--- Work order ---
Make an exact copy of the records below, excluding images.
▬▬▬▬▬▬▬▬▬▬
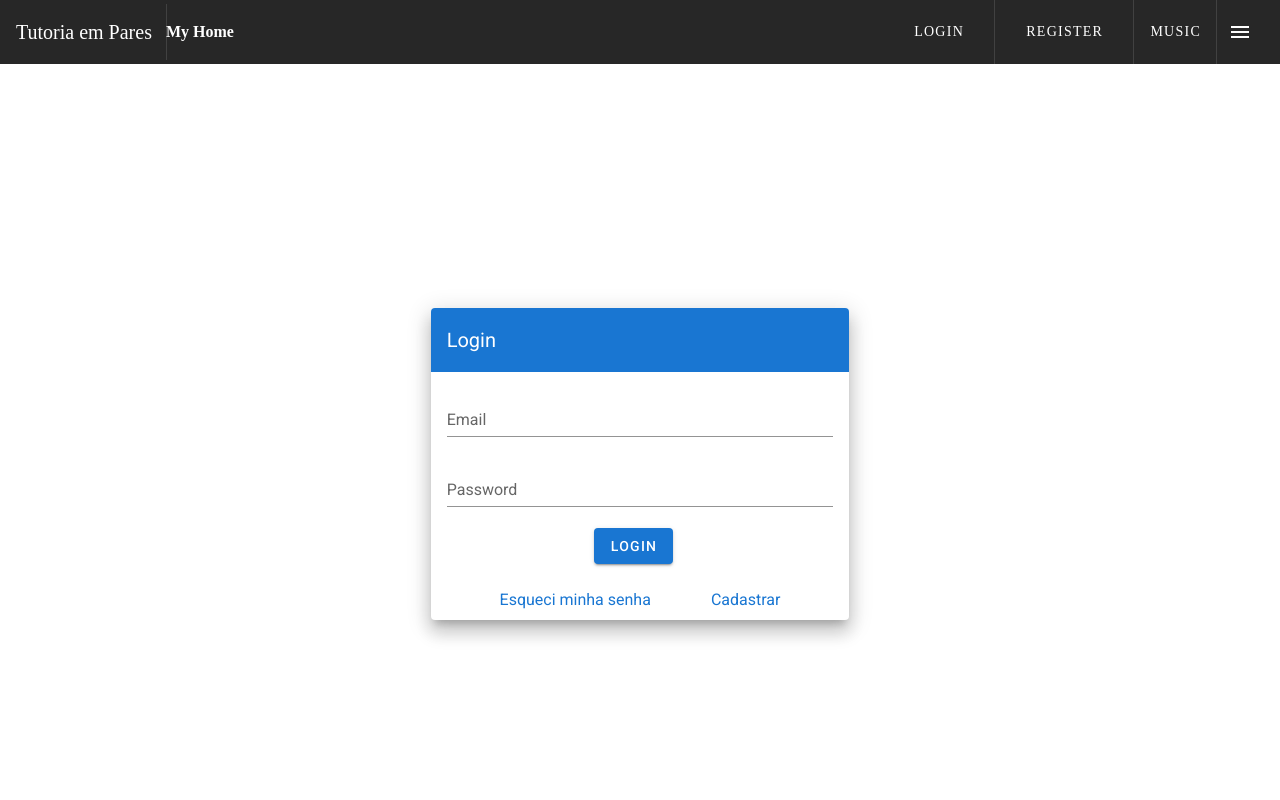
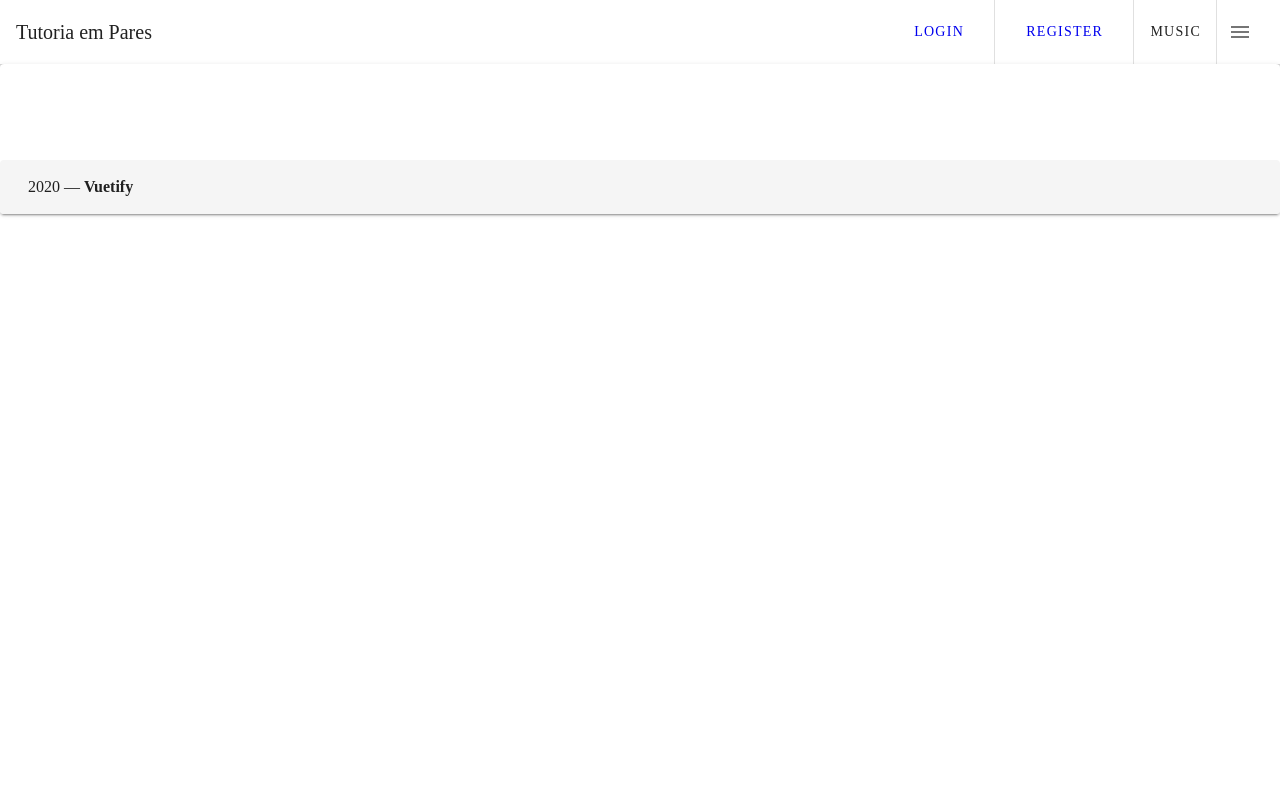
Before and after one commit to petrikic/tutoria-em-pares, a Vue app in the folder frontend/: page / in a window 1280 px wide. Shown: the top 800 px of the page. Built offline with nearby package versions, Linux system fonts and the light colour scheme.

Commit message:
version 1.0 frontend-nodejs

```diff
--- a/frontend/src/App.vue
+++ b/frontend/src/App.vue
@@ -1,13 +1,23 @@
 <template>
+
   <div class="app">
+     <Nav/>
     <router-view/>
+    <Footer/>
+
   </div>
 </template>
 
 <script>
+import Nav from './components/main/Nav'
+import Footer from './components/main/Footer'
 export default {
+
   name: 'App',
   components: {
+    Nav,
+    Footer
+
 
   },
 };
--- a/frontend/src/components/Login1.vue
+++ b/frontend/src/components/Login1.vue
@@ -19,7 +19,7 @@
 <script>
 import axios from 'axios'
 export default {
-  name: 'Login',
+  name: 'Login1',
    data() {
       return {
         fields: {},
--- a/frontend/src/components/main/Nav.vue
+++ b/frontend/src/components/main/Nav.vue
@@ -1,16 +1,13 @@
 <template>
 <v-toolbar
-    color="purple"
-    dark
   >
     <v-toolbar-title class="title-margin">Tutoria em Pares</v-toolbar-title>
 
-    <v-divider
+    <!-- <v-divider
       class="mx-4 subtitle-margin"
       vertical
-    ></v-divider>
+    ></v-divider> -->
 
-    <h4>My Home</h4>
 
     <v-spacer></v-spacer>
 
@@ -48,13 +45,13 @@ export default {
 
 <style>
   .menu {
-    text-decoration: none;
-    color:white
+    /* text-decoration: none;
+    color:white */
   }
   .title-margin {
-    margin-right: 15px;
+    /* margin-right: 15px; */
   }
   .subtitle-margin{
-    margin: 15px;
+    /* margin: 15px; */
   }
 </style>
--- a/frontend/src/router/index.js
+++ b/frontend/src/router/index.js
@@ -1,20 +1,27 @@
 import Vue from 'vue'
 import VueRouter from 'vue-router'
-import Home from '../views/Home.vue'
-import Register from '../views/Register.vue'
+import ViewHome from '../views/View-Home.vue'
+import ViewRegister from '../views/View-Register.vue'
+import ViewLogin from '../views/View-Login.vue'
 
 Vue.use(VueRouter)
 
 const routes = [
   {
     path: '/',
-    name: 'Home',
-    component: Home,
+    name: 'View-Home',
+    component: ViewHome,
+  },
+
+  {
+    path: '/register',
+    name: 'View-Register',
+    component: ViewRegister,
   },
   {
-    path: '/register',
-    name: 'Register',
-    component: Register,
+    path: '/login',
+    name: 'View-Login',
+    component: ViewLogin,
   },
 ]
 
--- a/frontend/src/views/Home.vue
+++ /dev/null
@@ -1,24 +0,0 @@
-<template>
-  <div>
-      <Header/>
-      <Nav/>
-      <Login/>
-      <Footer/>
-  </div>
-</template>
-
-<script>
-import Nav from '../components/main/Nav'
-import Header from '../components/main/Header'
-import Footer from '../components/main/Footer'
-import Login from '../components/Login'
-export default {
-  name: 'Home',
-  components: {
-    Nav,
-    Header,
-    Login,
-    Footer
-  }
-}
-</script>
--- a/frontend/src/views/Register.vue
+++ /dev/null
@@ -1,21 +0,0 @@
-<template>
-  <div>
-    <Nav/>
-    <Registro/>
-    <Footer/>
-  </div>
-</template>
-
-<script>
-import Nav from '../components/main/Nav'
-import Registro from '../components/Registro'
-import Footer from '../components/main/Footer'
-export default {
-  name: 'Register',
-  components: {
-    Registro,
-    Nav,
-    Footer
-  }
-}
-</script>
--- /dev/null
+++ b/frontend/src/views/View-Home.vue
@@ -0,0 +1,15 @@
+<template>
+  <div>
+    <Header/>
+  </div>
+</template>
+
+<script>
+import Header from '../components/main/Header'
+export default {
+  name: 'View-Home',
+  components: {
+    Header
+  }
+}
+</script>
--- /dev/null
+++ b/frontend/src/views/View-Login.vue
@@ -0,0 +1,16 @@
+<template>
+  <div>
+    <login/>
+  </div>
+</template>
+
+<script>
+
+import Login from '../components/Login'
+export default {
+  name: 'View-Login',
+  components: {
+    Login,
+  }
+}
+</script>
--- /dev/null
+++ b/frontend/src/views/View-Register.vue
@@ -0,0 +1,15 @@
+<template>
+  <div>
+    <Registro/>
+  </div>
+</template>
+
+<script>
+import Registro from '../components/Registro'
+export default {
+  name: 'View-Register',
+  components: {
+    Registro
+  }
+}
+</script>
```
Also changed, not shown: frontend/src/components/main/Header.vue (line endings or trailing spaces), 1 other file (tests, documents, lock files or other folders).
▬▬▬▬▬▬▬▬▬▬
--- Final answer ---
Before and after one commit to petrikic/tutoria-em-pares, a Vue app in the folder frontend/: page / in a window 1280 px wide. Shown: the top 800 px of the page. Built offline with nearby package versions, Linux system fonts and the light colour scheme.

Commit message:
version 1.0 frontend-nodejs

```diff
--- a/frontend/src/App.vue
+++ b/frontend/src/App.vue
@@ -1,13 +1,23 @@
 <template>
+
   <div class="app">
+     <Nav/>
     <router-view/>
+    <Footer/>
+
   </div>
 </template>
 
 <script>
+import Nav from './components/main/Nav'
+import Footer from './components/main/Footer'
 export default {
+
   name: 'App',
   components: {
+    Nav,
+    Footer
+
 
   },
 };
--- a/frontend/src/components/Login1.vue
+++ b/frontend/src/components/Login1.vue
@@ -19,7 +19,7 @@
 <script>
 import axios from 'axios'
 export default {
-  name: 'Login',
+  name: 'Login1',
    data() {
       return {
         fields: {},
--- a/frontend/src/components/main/Nav.vue
+++ b/frontend/src/components/main/Nav.vue
@@ -1,16 +1,13 @@
 <template>
 <v-toolbar
-    color="purple"
-    dark
   >
     <v-toolbar-title class="title-margin">Tutoria em Pares</v-toolbar-title>
 
-    <v-divider
+    <!-- <v-divider
       class="mx-4 subtitle-margin"
       vertical
-    ></v-divider>
+    ></v-divider> -->
 
-    <h4>My Home</h4>
 
     <v-spacer></v-spacer>
 
@@ -48,13 +45,13 @@ export default {
 
 <style>
   .menu {
-    text-decoration: none;
-    color:white
+    /* text-decoration: none;
+    color:white */
   }
   .title-margin {
-    margin-right: 15px;
+    /* margin-right: 15px; */
   }
   .subtitle-margin{
-    margin: 15px;
+    /* margin: 15px; */
   }
 </style>
--- a/frontend/src/router/index.js
+++ b/frontend/src/router/index.js
@@ -1,20 +1,27 @@
 import Vue from 'vue'
 import VueRouter from 'vue-router'
-import Home from '../views/Home.vue'
-import Register from '../views/Register.vue'
+import ViewHome from '../views/View-Home.vue'
+import ViewRegister from '../views/View-Register.vue'
+import ViewLogin from '../views/View-Login.vue'
 
 Vue.use(VueRouter)
 
 const routes = [
   {
     path: '/',
-    name: 'Home',
-    component: Home,
+    name: 'View-Home',
+    component: ViewHome,
+  },
+
+  {
+    path: '/register',
+    name: 'View-Register',
+    component: ViewRegister,
   },
   {
-    path: '/register',
-    name: 'Register',
-    component: Register,
+    path: '/login',
+    name: 'View-Login',
+    component: ViewLogin,
   },
 ]
 
--- a/frontend/src/views/Home.vue
+++ /dev/null
@@ -1,24 +0,0 @@
-<template>
-  <div>
-      <Header/>
-      <Nav/>
-      <Login/>
-      <Footer/>
-  </div>
-</template>
-
-<script>
-import Nav from '../components/main/Nav'
-import Header from '../components/main/Header'
-import Footer from '../components/main/Footer'
-import Login from '../components/Login'
-export default {
-  name: 'Home',
-  components: {
-    Nav,
-    Header,
-    Login,
-    Footer
-  }
-}
-</script>
--- a/frontend/src/views/Register.vue
+++ /dev/null
@@ -1,21 +0,0 @@
-<template>
-  <div>
-    <Nav/>
-    <Registro/>
-    <Footer/>
-  </div>
-</template>
-
-<script>
-import Nav from '../components/main/Nav'
-import Registro from '../components/Registro'
-import Footer from '../components/main/Footer'
-export default {
-  name: 'Register',
-  components: {
-    Registro,
-    Nav,
-    Footer
-  }
-}
-</script>
--- /dev/null
+++ b/frontend/src/views/View-Home.vue
@@ -0,0 +1,15 @@
+<template>
+  <div>
+    <Header/>
+  </div>
+</template>
+
+<script>
+import Header from '../components/main/Header'
+export default {
+  name: 'View-Home',
+  components: {
+    Header
+  }
+}
+</script>
--- /dev/null
+++ b/frontend/src/views/View-Login.vue
@@ -0,0 +1,16 @@
+<template>
+  <div>
+    <login/>
+  </div>
+</template>
+
+<script>
+
+import Login from '../components/Login'
+export default {
+  name: 'View-Login',
+  components: {
+    Login,
+  }
+}
+</script>
--- /dev/null
+++ b/frontend/src/views/View-Register.vue
@@ -0,0 +1,15 @@
+<template>
+  <div>
+    <Registro/>
+  </div>
+</template>
+
+<script>
+import Registro from '../components/Registro'
+export default {
+  name: 'View-Register',
+  components: {
+    Registro
+  }
+}
+</script>
```
Also changed, not shown: frontend/src/components/main/Header.vue (line endings or trailing spaces), 1 other file (tests, documents, lock files or other folders).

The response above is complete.